Select and reproduce each line of the listing below that bears the string "function".
==== RECORDS SUPPLIED ====
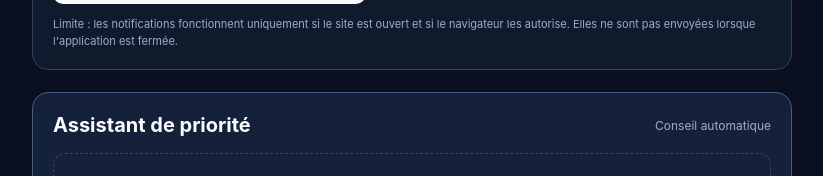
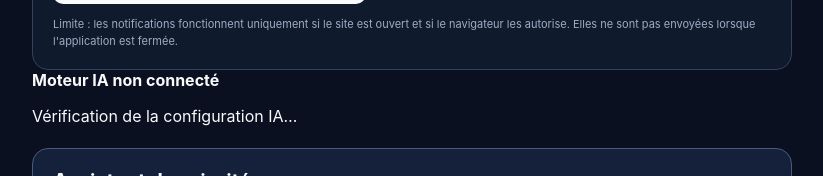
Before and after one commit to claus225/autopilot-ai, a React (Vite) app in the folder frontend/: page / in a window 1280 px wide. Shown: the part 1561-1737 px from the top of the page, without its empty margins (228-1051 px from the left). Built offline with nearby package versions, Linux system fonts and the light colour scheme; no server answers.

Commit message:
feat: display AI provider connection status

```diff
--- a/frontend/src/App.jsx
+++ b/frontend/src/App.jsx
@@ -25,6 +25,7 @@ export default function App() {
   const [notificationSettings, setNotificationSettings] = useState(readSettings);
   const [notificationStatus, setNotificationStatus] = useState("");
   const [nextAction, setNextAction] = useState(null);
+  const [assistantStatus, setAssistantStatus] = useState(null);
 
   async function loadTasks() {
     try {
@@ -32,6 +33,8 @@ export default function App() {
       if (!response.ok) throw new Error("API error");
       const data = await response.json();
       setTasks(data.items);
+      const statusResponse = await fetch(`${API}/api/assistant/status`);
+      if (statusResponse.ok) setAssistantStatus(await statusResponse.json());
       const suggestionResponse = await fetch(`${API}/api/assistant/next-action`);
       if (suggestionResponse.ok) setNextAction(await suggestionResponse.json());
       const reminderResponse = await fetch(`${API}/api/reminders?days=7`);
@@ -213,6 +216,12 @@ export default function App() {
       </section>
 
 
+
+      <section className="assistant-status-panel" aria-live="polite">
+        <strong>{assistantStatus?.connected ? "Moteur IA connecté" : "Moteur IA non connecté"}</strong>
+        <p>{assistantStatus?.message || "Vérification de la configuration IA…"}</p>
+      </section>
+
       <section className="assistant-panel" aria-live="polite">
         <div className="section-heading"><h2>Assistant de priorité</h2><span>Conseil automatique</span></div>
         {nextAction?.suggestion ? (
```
====
__ANSWER AREA__.
@@ -25,6 +25,7 @@ export default function App() {
   async function loadTasks() {
@@ -32,6 +33,8 @@ export default function App() {
@@ -213,6 +216,12 @@ export default function App() {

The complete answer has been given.